Today, the only day that isn't repeated every year, is International RSI Awareness Day
. I was actually reminded about it this year when I was watching Horizon
on TV last night about exercise - The Truth About Exercise
. One of the areas of exercise they were looking at was NEAT (non-exercise activity thermogenesis) - that's the exercise we get just from moving about doing everyday tasks. They did an experiment in which three people wore "fidget pants" that measured their level of movement during a day. Unsurprisingly, the deskbound subjects moved very little indeed through the day and had long patches of inactivity. It made me wonder how I'd fare on the same measure - I'm such a fidget pants, I think I'd be off the scale!
So how does this relate to RSI? Well, in the programme, sedentary lifestyles were being connected with obesity problems, but for those who spend hours sitting at a desk, hunched over a computer, RSI and related health problems are an equally big issue. Many of the aches and pains associated with computer use, not just in the hands, but back, shoulders and neck too, come not only from the repeated small movements associated with typing or using a mouse, but from holding your body in a fixed tense position for prolonged periods. One of the most important pieces of advice I think when it comes to avoiding RSI is to keep moving; to keep your body as relaxed and loose as possible and to take regular breaks.
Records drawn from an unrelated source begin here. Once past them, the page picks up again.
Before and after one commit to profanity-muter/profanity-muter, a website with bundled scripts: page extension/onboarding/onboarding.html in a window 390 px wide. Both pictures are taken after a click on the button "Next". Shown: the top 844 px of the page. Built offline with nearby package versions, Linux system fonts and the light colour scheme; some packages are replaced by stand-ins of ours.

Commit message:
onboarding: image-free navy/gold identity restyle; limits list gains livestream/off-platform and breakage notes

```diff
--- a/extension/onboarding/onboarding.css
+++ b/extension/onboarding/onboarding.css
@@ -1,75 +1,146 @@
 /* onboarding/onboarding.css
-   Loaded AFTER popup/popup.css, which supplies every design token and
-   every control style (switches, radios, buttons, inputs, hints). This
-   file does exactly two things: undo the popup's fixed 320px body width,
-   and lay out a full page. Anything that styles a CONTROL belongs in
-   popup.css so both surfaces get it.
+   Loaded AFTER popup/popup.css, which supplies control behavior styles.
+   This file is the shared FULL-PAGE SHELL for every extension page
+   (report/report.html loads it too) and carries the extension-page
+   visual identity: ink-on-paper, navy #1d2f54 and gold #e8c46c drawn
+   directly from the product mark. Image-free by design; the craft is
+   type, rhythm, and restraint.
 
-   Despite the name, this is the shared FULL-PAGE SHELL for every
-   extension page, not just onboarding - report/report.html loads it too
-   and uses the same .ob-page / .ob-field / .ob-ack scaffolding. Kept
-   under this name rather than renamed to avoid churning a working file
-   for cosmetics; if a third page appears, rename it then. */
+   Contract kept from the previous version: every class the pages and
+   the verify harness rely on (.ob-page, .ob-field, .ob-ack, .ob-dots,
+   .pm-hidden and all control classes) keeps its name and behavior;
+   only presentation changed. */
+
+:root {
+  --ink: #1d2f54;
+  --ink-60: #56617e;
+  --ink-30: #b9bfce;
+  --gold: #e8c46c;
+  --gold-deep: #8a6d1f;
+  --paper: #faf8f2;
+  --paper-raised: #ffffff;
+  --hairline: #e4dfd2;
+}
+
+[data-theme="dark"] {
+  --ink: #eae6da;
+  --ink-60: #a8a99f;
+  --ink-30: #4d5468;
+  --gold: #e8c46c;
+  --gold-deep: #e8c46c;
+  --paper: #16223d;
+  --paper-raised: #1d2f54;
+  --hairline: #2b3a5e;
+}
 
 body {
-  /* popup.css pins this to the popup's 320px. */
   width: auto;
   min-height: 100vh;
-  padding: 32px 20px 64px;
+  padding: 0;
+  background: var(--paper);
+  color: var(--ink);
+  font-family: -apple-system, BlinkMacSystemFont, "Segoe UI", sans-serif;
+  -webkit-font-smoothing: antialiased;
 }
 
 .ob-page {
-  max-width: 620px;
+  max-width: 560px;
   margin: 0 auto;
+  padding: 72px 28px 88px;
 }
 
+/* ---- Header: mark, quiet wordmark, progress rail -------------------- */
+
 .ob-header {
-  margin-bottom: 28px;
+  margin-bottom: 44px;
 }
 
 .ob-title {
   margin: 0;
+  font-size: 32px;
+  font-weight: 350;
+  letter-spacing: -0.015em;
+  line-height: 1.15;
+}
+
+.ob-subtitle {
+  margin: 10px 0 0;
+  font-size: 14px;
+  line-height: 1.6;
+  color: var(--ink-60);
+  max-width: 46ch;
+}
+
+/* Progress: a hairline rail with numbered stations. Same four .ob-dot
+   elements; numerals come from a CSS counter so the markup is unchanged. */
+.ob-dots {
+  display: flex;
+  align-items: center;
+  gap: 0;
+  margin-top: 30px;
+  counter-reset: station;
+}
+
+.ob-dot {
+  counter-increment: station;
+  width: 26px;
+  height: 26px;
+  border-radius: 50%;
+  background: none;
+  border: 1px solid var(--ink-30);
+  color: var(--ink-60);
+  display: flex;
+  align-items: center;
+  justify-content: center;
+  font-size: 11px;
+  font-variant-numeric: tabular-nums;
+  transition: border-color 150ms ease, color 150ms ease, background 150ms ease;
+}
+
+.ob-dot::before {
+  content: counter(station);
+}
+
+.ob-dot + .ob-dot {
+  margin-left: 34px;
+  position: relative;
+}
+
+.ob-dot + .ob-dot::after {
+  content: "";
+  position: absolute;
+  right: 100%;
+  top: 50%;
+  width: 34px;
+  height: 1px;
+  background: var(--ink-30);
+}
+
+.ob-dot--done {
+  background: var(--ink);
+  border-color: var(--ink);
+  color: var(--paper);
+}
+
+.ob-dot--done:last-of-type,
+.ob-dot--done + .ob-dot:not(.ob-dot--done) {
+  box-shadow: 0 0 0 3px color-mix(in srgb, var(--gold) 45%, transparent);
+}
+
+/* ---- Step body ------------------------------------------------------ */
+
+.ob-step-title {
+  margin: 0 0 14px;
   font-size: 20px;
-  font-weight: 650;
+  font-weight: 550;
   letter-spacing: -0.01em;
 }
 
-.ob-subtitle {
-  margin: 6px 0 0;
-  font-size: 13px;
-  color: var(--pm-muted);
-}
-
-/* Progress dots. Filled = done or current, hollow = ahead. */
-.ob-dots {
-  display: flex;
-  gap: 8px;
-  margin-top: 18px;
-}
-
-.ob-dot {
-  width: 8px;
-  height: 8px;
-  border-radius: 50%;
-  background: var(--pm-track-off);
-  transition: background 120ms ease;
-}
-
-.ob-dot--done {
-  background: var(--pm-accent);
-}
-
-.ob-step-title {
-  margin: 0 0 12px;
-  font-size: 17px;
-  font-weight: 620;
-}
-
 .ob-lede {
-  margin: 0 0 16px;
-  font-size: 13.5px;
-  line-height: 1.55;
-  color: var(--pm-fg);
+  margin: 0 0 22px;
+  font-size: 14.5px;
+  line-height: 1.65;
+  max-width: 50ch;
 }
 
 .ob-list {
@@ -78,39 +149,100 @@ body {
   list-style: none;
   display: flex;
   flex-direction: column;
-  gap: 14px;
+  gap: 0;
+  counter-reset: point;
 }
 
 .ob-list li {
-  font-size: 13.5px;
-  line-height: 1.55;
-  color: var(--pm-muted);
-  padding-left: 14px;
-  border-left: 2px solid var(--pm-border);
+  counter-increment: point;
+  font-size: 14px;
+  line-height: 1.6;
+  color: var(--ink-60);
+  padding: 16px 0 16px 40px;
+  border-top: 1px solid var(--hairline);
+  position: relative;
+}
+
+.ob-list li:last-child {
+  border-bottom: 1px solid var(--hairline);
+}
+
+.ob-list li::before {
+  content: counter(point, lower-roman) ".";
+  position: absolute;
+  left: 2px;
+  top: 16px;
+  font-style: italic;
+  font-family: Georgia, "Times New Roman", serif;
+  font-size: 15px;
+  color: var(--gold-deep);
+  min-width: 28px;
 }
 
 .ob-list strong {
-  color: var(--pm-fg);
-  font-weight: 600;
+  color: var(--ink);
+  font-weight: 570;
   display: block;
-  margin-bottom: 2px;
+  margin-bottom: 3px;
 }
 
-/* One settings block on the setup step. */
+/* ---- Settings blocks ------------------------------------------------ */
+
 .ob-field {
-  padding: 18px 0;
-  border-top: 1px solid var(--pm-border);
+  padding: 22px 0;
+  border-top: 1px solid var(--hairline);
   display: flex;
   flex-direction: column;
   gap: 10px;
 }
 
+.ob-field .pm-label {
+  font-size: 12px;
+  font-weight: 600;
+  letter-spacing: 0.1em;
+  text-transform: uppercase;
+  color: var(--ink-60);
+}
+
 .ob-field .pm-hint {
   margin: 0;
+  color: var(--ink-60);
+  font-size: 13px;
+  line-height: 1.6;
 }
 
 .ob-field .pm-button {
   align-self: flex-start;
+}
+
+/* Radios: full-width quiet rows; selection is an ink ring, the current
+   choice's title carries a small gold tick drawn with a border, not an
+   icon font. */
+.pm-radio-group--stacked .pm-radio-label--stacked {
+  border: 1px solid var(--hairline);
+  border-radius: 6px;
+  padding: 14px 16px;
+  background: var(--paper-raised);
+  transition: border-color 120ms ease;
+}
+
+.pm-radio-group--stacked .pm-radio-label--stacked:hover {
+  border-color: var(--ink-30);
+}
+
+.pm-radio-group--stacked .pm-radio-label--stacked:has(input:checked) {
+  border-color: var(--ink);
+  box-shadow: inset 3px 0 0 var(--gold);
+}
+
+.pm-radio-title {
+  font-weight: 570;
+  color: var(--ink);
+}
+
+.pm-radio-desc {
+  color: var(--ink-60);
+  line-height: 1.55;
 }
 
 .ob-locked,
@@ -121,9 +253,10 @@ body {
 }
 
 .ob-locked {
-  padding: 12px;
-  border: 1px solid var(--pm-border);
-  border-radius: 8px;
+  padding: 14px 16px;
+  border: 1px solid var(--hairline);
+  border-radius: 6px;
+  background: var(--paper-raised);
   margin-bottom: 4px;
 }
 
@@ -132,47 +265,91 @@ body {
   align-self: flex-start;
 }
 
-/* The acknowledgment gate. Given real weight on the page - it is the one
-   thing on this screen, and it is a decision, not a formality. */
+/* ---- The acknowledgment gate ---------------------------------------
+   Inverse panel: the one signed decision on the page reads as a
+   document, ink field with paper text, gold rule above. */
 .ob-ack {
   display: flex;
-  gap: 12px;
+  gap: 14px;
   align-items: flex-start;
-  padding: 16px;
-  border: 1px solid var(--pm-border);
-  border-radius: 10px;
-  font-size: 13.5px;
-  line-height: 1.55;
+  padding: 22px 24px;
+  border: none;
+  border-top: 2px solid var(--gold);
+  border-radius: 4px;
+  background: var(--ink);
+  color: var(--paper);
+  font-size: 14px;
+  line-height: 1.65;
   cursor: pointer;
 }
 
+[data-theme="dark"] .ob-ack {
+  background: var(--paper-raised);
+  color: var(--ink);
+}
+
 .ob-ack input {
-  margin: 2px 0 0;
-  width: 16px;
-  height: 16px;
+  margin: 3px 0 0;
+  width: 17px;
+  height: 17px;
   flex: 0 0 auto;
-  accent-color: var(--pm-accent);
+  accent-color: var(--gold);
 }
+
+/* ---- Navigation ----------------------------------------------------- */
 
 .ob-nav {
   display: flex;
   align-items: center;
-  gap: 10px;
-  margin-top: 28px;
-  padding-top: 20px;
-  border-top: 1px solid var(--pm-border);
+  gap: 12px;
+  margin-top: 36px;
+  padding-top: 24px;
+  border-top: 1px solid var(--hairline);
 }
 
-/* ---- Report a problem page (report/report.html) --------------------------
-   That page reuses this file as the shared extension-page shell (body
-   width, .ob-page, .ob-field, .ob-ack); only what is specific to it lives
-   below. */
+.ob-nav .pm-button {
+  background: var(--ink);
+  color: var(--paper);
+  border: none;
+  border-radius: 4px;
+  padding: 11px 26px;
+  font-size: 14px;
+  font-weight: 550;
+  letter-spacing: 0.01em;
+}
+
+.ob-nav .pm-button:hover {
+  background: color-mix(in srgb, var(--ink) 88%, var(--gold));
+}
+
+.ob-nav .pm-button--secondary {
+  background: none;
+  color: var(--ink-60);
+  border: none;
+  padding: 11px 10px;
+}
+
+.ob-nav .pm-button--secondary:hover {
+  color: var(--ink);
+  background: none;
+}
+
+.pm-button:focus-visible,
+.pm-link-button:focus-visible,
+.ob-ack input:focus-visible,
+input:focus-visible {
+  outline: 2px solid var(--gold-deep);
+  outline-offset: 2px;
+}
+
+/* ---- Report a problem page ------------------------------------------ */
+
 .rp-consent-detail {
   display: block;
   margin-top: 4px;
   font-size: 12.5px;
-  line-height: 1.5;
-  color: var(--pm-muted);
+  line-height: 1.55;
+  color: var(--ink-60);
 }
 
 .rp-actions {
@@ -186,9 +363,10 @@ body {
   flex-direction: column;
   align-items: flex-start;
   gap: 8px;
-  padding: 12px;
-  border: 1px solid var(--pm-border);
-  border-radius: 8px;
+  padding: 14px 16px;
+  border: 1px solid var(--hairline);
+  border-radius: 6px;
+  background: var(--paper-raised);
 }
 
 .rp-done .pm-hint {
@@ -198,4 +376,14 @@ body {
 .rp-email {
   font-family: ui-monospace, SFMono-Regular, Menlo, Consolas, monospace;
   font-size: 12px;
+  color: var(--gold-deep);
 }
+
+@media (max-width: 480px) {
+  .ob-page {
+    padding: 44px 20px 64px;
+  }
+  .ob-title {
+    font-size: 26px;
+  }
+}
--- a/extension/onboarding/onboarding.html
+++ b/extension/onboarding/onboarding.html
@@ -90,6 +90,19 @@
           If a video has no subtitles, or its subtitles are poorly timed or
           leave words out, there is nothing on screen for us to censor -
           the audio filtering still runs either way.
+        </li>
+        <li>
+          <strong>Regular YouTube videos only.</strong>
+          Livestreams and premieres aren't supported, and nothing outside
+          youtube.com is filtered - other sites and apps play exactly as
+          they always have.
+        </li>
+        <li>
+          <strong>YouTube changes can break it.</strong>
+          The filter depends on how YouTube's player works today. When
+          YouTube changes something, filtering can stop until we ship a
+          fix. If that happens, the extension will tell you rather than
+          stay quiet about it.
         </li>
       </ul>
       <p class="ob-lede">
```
For me, one of the biggest benefits to working freelance from home is that I can fidget to my heart's content! I tend to work in quite small bursts, taking lots of breaks in-between times. In an average day, I might leave my desk to make tea (at least six times a day!), to pick up the post when I hear it come through the front door, to go to the loo, to put on a load of washing, turn the radio on/off, stop for lunch, nip out to the supermarket, get an extra cardi from the bedroom, go and water my plants, put the dinner on, nip out to the Post Office ... These aren't distractions, I see them as valuable thinking time and when I get back to my desk, I've often formulated the wording of my next bit of writing or worked out how to solve a particular problem. Most importantly though, they stop me getting stuck into awkward, unhealthy postures at my desk. So here's a few tips for adding some fidget into your working day:
- Get up from your desk and walk about at least once every hour: go to the loo, make a cup of tea, or just go and look out the window.
- Take a mini-break at least every 15 minutes. This doesn't mean you have to interrupt your work, but just take the chance to sit back in your chair, take your hands away from the mouse and keyboard and look away from your screen (focusing on something in the middle distance is meant to be good for avoiding eye strain).
- Always sit back in your chair and take your hands off your keyboard/mouse when you're reading or thinking. Maximise windows (such as for emails) so that you can read more without having to scroll down.
- Build in non-computer tasks which give your body a break and let you do different movements. Write things on paper occasionally instead of on screen. Or print something out to read or refer to so that you're looking down instead of up and giving your eyes a rest.
- Sit somewhere else occasionally. I have an exercise ball that I sometimes use for a couple of hours at my desk, just for a change, or if I have something lengthy to read on paper, I sometimes take it and sit somewhere away from my desk for a while.
Labels: ergonomics, fidgeting, posture, RSI